For a snack that’s almost light as air, popcorn manages to deliver some hefty benefits. “While popcorn may not sit on the grocery store aisle next to whole-grain classics like 100% whole-wheat bread and whole-oats cereal, it is, in fact, a whole grain that can be quite nutritious,” says Hank Dart, a health communications lead who works in prevention and control for the Siteman Cancer Center at Washington University School of Medicine. “It’s relatively high in fiber, has a number of vitamins and minerals and, depending on how it’s prepared, can also be quite low in calories. ”Among these essential vitamins are riboflavin, folate, thiamin and niacin.

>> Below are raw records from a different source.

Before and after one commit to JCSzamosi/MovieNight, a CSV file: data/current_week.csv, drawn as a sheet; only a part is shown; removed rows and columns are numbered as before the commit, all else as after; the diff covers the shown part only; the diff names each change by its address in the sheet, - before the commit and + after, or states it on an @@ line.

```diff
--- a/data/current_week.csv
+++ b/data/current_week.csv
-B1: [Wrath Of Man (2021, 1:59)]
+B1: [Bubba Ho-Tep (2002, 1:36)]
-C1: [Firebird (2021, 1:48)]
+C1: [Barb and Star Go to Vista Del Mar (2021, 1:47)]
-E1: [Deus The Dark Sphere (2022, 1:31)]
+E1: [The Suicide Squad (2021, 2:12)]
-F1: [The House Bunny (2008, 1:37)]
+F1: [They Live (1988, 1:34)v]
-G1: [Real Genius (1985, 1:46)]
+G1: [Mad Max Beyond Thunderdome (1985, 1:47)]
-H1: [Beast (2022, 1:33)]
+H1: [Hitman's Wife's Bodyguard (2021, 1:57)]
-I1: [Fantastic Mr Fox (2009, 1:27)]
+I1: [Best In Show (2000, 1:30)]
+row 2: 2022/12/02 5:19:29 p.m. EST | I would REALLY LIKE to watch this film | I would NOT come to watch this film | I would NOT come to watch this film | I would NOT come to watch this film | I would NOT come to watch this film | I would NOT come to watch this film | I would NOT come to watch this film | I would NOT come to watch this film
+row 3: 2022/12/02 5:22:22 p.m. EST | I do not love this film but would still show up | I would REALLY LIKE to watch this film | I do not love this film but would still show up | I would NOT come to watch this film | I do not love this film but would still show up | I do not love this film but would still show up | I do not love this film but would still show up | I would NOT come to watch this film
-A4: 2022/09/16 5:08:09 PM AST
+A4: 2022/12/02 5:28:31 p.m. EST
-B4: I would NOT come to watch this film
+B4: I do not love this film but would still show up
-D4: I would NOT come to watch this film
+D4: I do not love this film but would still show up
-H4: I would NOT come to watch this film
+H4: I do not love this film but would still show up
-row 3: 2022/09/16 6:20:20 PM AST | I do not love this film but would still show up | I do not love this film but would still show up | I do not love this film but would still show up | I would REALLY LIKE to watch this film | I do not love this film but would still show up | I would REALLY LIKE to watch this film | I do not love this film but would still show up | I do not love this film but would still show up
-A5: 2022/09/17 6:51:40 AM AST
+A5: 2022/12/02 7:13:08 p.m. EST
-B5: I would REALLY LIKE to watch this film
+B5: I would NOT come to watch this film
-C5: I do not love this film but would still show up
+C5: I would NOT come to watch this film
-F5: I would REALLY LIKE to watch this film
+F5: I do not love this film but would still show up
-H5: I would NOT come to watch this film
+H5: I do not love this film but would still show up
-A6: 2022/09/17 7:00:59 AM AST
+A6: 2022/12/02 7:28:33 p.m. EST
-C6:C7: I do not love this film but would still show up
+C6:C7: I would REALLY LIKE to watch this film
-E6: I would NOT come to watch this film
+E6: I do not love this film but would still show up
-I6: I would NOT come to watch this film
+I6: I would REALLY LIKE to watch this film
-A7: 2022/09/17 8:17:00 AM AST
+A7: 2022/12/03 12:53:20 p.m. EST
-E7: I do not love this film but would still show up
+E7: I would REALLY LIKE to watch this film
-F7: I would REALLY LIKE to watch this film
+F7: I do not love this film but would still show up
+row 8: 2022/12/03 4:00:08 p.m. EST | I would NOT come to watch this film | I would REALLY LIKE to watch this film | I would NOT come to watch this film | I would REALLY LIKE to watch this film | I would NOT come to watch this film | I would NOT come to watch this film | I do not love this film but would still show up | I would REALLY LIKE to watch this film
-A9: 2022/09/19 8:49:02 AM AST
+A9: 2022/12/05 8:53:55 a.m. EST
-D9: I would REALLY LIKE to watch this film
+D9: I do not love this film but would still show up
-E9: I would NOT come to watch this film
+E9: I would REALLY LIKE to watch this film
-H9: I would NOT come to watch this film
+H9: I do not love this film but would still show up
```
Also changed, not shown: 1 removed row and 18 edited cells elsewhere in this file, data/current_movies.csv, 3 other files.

To help keep calories in check, Dart suggests buying whole kernels and popping them in an air popper or on the stove in a covered pan with a small amount of canola oil. Rather than drenching popcorn in melted butter and seasoning with a lot of salt, try introducing flavor by spicing it up with herbs, such as paprika or rosemary. “If you like the convenience of store-bought popcorn, there can be healthy options,” Dart says, “but they can be harder to find. Look for bagged choices that are low in sodium, saturated fat and sugar.”
When popcorn is prepared in a health-conscious way, it can be a very satisfying snack. Dart cites one small study that showed that a cup of fat-free popcorn could be just as filling as a cup of potato chips but with only one-tenth of the calories. He points out that although whole grains are an important part of a healthy diet — they’ve been found to lower the risk of diabetes, heart disease and certain cancers — most people fall short of getting their daily recommended three or more servings. “Popcorn can be a tasty, healthy and fun way to add more whole gains to your day,” Dart says.
In Good Taste is brought to you in partnership with Siteman Cancer Center. Watch for more healthy, seasonal cooking ideas each month.